Will have any effect on Mr. Cleveland's standing
at. a party leader.
In his letter to Governor Durbin, Governor
Feckham gave ample evidence of his thorough in
dependence of the Ready Letter Writer so familiar
. on center tables in the best homes about a genera
tion ago. Governor Beckham not -only writes en
tertainingly, but he writes as one having a pur
pose arid ability to carry it out.
The fusion candidate for mayor of New York
was supported by every influential morning news
paper but one and triumphantly elected. The fu
sion candidates in Philadelphia were supported by
every influential morning newspaper save ono
and were hopelessly defeated. Does "this argue for
or against fusion,? Or does it argue for or against
the worth of daily newspaper support?
The Dubuque Telegraph and the Dubuque Her
ald have been consolidated under the name of
"the Telegraph-Herald. John S. Murphy, for many
years editor of the Telegraph, continues as5 editor
ci the Telegraph-Herald. As long as. John S.
Murphy edits a newspaper in Iowa the true dem
ocracy of that state is guaranteed an able ex
ponent and defender.
In the last issue of The Commoner, the readers
were notified that a subscriber could secure a
three months' extension of his own subscription
by sending in one dollar for a now subscriber, it
will bo gratifying to the readers to know that
some have already taken advantage of this offer,
one subscriber sending in eighteen names and thus,
securing an extension of three years and a half
for himself. .
A reader of The Commoner inquires where he
can find the platforms of the various parties.
A pamphlet entitled "The Platform Text-Book,"
contains the Declaration of Independence, the con
stitution of the United States, .anft all the plat
forms of all the parties up to and, including last
year. This book can "be secured;fqr 25 cents by
addressing the Vincent Publishing Co., 612. So. 17th
si-., Omaha, Neb. '...-. ..,.,,.. ....
Senator Lodge wants a navy so strong that
"no foreign nation will dare to attack us." Jf we
had followed the course mapped out by the found
ers of the republic there would never have been
any imminent danger of attack from foreign na
tions. It is only after we became a "world power"
iu the direction of land grabbing and foreign in
trigue that we b,ecame involved in danger of at
tack from foreign powers.
The Commoner believes in giving credit . to
whom credit is due, and therefore it takes great
pleasure in mentioning with commendation and
hearty approval the determination of President

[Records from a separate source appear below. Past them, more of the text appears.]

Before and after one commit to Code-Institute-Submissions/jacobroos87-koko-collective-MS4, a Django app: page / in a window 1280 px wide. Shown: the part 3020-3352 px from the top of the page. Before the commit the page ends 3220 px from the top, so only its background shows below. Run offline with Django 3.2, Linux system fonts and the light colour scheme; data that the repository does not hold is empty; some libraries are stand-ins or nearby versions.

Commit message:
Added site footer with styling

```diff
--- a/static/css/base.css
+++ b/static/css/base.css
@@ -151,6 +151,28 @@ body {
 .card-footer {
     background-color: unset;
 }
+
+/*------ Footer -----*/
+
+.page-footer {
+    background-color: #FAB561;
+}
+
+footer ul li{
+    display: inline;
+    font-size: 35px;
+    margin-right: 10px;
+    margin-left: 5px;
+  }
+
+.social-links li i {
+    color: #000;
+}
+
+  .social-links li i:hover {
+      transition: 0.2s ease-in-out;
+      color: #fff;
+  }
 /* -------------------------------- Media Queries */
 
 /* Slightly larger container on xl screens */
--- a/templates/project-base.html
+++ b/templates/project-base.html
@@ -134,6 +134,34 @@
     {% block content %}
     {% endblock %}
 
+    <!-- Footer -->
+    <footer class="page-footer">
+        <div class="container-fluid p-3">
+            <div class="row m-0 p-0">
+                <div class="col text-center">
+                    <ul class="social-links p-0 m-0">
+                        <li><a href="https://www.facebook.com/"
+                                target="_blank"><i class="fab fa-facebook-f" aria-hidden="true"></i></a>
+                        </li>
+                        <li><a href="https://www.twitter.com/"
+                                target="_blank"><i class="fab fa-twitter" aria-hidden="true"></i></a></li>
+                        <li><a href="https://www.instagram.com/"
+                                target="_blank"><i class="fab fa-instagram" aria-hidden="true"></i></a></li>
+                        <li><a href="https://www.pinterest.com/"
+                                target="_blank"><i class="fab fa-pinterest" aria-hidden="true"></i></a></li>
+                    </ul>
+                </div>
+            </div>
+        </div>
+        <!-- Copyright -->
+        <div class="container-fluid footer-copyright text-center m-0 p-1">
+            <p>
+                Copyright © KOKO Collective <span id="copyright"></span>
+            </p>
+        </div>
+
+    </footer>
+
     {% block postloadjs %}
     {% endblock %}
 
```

Roosevelt to use horses whose tails have not been
docked. His opposition to the cruel practice which
prevails In fashionable society is praiseworthy,
and, while it may not entirely offset the decora
tions which he has given his coachmen and foot
men, it ought to be considered by the jury "to
gether with all the other evidence in the case."
As an evidence, of the aristocratic tendency
which is manifesting itself in some parts of tile
country, attontion is called to a College of Her
aldry which has recently been established. The
reason given for this college is "the Increasing in
terest of families of distinction in tracing their
ancestry to the earliest known settlers in the
United States and their connection with those who
had their origin in tho British Isles or on, the con
tinent of Europe." It is stated that "by far the
majority ot these families are found to have
borne coats of arms." "Families of distinction"
are encouraged by the assurance that "the re
searches indicated are usually found to establish
the pedigree of applicants, often giving conclusive
evidence of the arms borne by ancestors and lost
in obscurity inconsequence of the prejudice which
formerly existed in this country against the use of
Powered by Open ONI